Rod: Yes, like am I trying to be the next Gene Roddenberry? Am I supposed to be? Am I following in his footsteps? Who the hell am I? It really was a journey. The documentary wasn’t about me, so a lot of that journey never made it onscreen, and that’s fine, because that part was my journey. That’s not the story we were trying to tell. But there was such a cathartic, growing part of that experience for me that will never be seen by anyone else, but it was a wonderful opportunity.
Lynn: I’m going to recommend the film to my grad students. Even if you didn’t consciously know you were doing that, you can see your evolution over the course of the documentary, and it’s a powerful journey.
Rod: I appreciate that very very much.

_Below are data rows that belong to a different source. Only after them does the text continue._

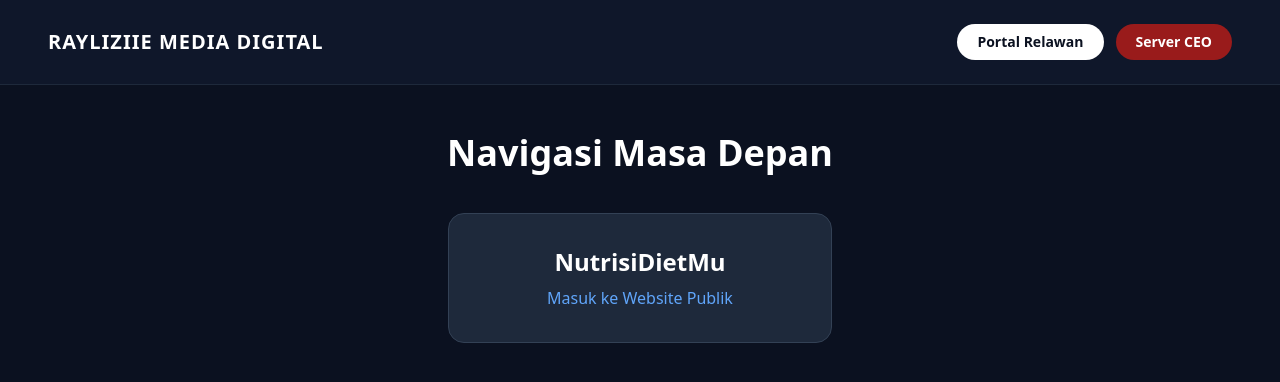
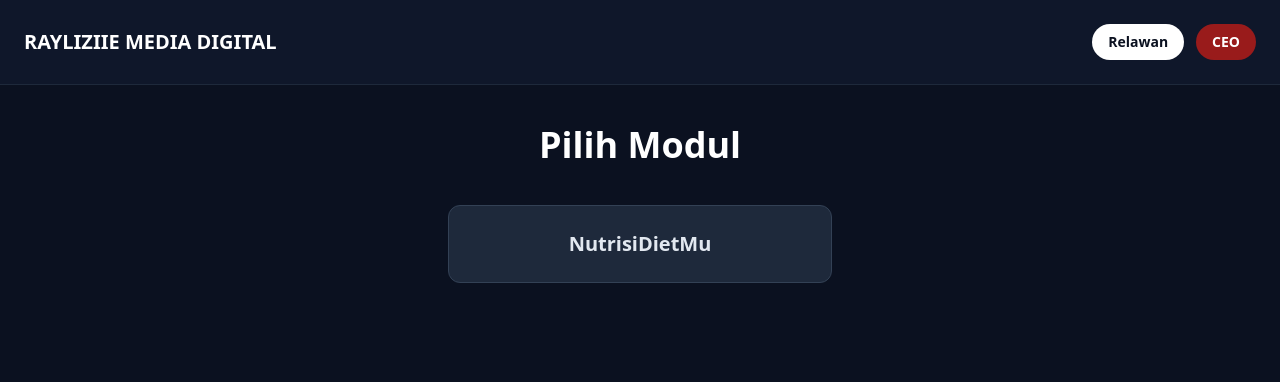
Before and after one commit to MrOlee/rayliziie-media-digital, a React (Vite) app: page / in a window 1280 px wide. Shown: the top 382 px of the page. Built offline with nearby package versions, Linux system fonts and the light colour scheme.

Commit message:
Refactor header and main content layout in App.jsx

```diff
--- a/src/App.jsx
+++ b/src/App.jsx
@@ -9,19 +9,18 @@
   if (currentView === 'hub') {
     return (
       <div className="min-h-screen bg-[#0B1120] text-slate-200">
-        <header className="flex flex-col sm:flex-row gap-4 justify-between items-center p-6 md:px-12 border-b border-slate-800 bg-[#0F172A]">
-          <h1 className="text-xl font-black text-white uppercase tracking-wider">RAYLIZIIE MEDIA DIGITAL</h1>
+        <header className="flex justify-between items-center p-6 border-b border-slate-800 bg-[#0F172A]">
+          <h1 className="text-xl font-black text-white uppercase">RAYLIZIIE MEDIA DIGITAL</h1>
           <div className="flex gap-3">
-            <button onClick={() => setCurrentView('relawan')} className="bg-white text-[#0B1120] px-5 py-2 rounded-full font-bold text-sm hover:bg-slate-200">Portal Relawan</button>
-            <button onClick={() => setCurrentView('ceo')} className="bg-red-800 text-white px-5 py-2 rounded-full font-bold text-sm hover:bg-red-700">Server CEO</button>
+            <button onClick={() => setCurrentView('relawan')} className="bg-white text-[#0B1120] px-4 py-2 rounded-full font-bold text-sm">Relawan</button>
+            <button onClick={() => setCurrentView('ceo')} className="bg-red-800 text-white px-4 py-2 rounded-full font-bold text-sm">CEO</button>
           </div>
         </header>
-        <main className="p-12 text-center text-white">
-          <h2 className="text-4xl font-black mb-10">Navigasi Masa Depan</h2>
-          <div onClick={() => setCurrentView('public')} className="cursor-pointer bg-[#1E293B] p-8 rounded-2xl max-w-sm mx-auto hover:border-blue-500 border border-slate-700">
-             <h4 className="text-2xl font-bold">NutrisiDietMu</h4>
-             <p className="text-blue-400 mt-2">Masuk ke Website Publik</p>
-          </div>
+        <main className="p-10 text-center">
+            <h2 className="text-4xl font-black text-white mb-10">Pilih Modul</h2>
+            <div onClick={() => setCurrentView('public')} className="cursor-pointer bg-[#1E293B] p-6 rounded-xl border border-slate-700 max-w-sm mx-auto">
+                <h4 className="text-xl font-bold">NutrisiDietMu</h4>
+            </div>
         </main>
       </div>
     );
@@ -29,11 +28,8 @@
 
   return (
     <div className="relative">
-      <button
-        onClick={() => setCurrentView('hub')}
-        className="fixed bottom-6 right-6 z-[999] bg-slate-800 text-white px-5 py-3 rounded-full font-bold text-sm border border-slate-600 hover:bg-slate-700 shadow-xl"
-      >
-        &larr; Kembali ke Hub
+      <button onClick={() => setCurrentView('hub')} className="fixed bottom-6 right-6 z-[999] bg-slate-800 text-white px-4 py-2 rounded-full text-sm border border-slate-600">
+        &larr; Kembali
       </button>
       {currentView === 'public' && <HomePage />}
       {currentView === 'relawan' && <CmsPortalRelawan />}
```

Lynn: Okay, last question. We’re dealing with a pandemic which is literally requiring us all to boldly go where no one has gone before. Are there messages from “Star Trek” that are directly related to the pandemic?
Rod: I struggle with this at different times with a different point of view. I’m just going to be bluntly honest with you – my daily comment is that we’re screwing ourselves again, we’re a bunch of dumbasses, we’re gonna end up right back where we were.
Lynn: That’s what I’m afraid of!
Rod went on to acknowledge his privilege in having had many life experiences and being exposed to a lot of intelligent people all over the world.
Rod: I’m not super intelligent, just a basic well-rounded person, but there are so many people who haven’t had those experiences and are stuck in this place of fear and uncertainty. It’s been going on for a while, but it certainly has been exacerbated by our last political leaders. It’s unfortunate because I know people who say, I’m scared to get the vaccine. These are people I know and respect, normal people, and I don’t have enough of the scientific knowledge to try to convince them. It’s sort of like religion too, what you believe is what you believe. People are a little trapped in that area. So, I feel a little lost right now because I don’t want to put my beliefs on them, but then I go to, well science isn’t my beliefs, science is science. So, it’s an internal struggle right now. I do think “Star Trek” can play a part – the ideas, the empathy, the compassion can play a part.
Rod: I’m passionate about the vaccine, that it’s really going to save us here.
Lynn: I feel like that goes back to “Star Trek” too – we have to do this together. We have to care about each other and think of the common good. And that takes us right back to the themes we started with.
Rod: If I can throw out the word ‘education,’ which is a loaded word – I don’t mean STEM necessarily, I just mean life perspective, experience. If we can do more with ethics and empathy and these sorts of things at a younger age, I don’t think we’ll have people that live in so much fear, because they’ll be able to use their critical thinking to get out of those mindsets. It’s a multi-generational change.
Lynn: You don’t have to convince me, you’re talking to a professor here! The better we all are at critical thinking, the less vulnerable we are to all the misinformation that’s out there.
Rod: I can’t wait to read what you write.
We ended our conversation and all I could think was how much Rod, from what I know of Gene, really is like his father. He is quick to acknowledge his own privilege and awareness that he doesn’t know it all by any means, but he is also open and eager for knowledge. He understands and shares with his father the values and beliefs that have infused the “Star Trek” universe from the beginning, but isn’t naïve about the complexity of the ethical dilemmas facing humanity right now.
I think he’s onto something, that Star Trek’s ideas – a half-century later – can help us navigate the challenges of 2021. We can’t be afraid of seeking out new knowledge and new ideas or counting on science. Infinite diversity in infinite combinations is what makes the world beautiful. Humanity working together for a common good is what will save us.
I can’t think of a better person to bring Gene Roddenberry’s ideas into the future than his son.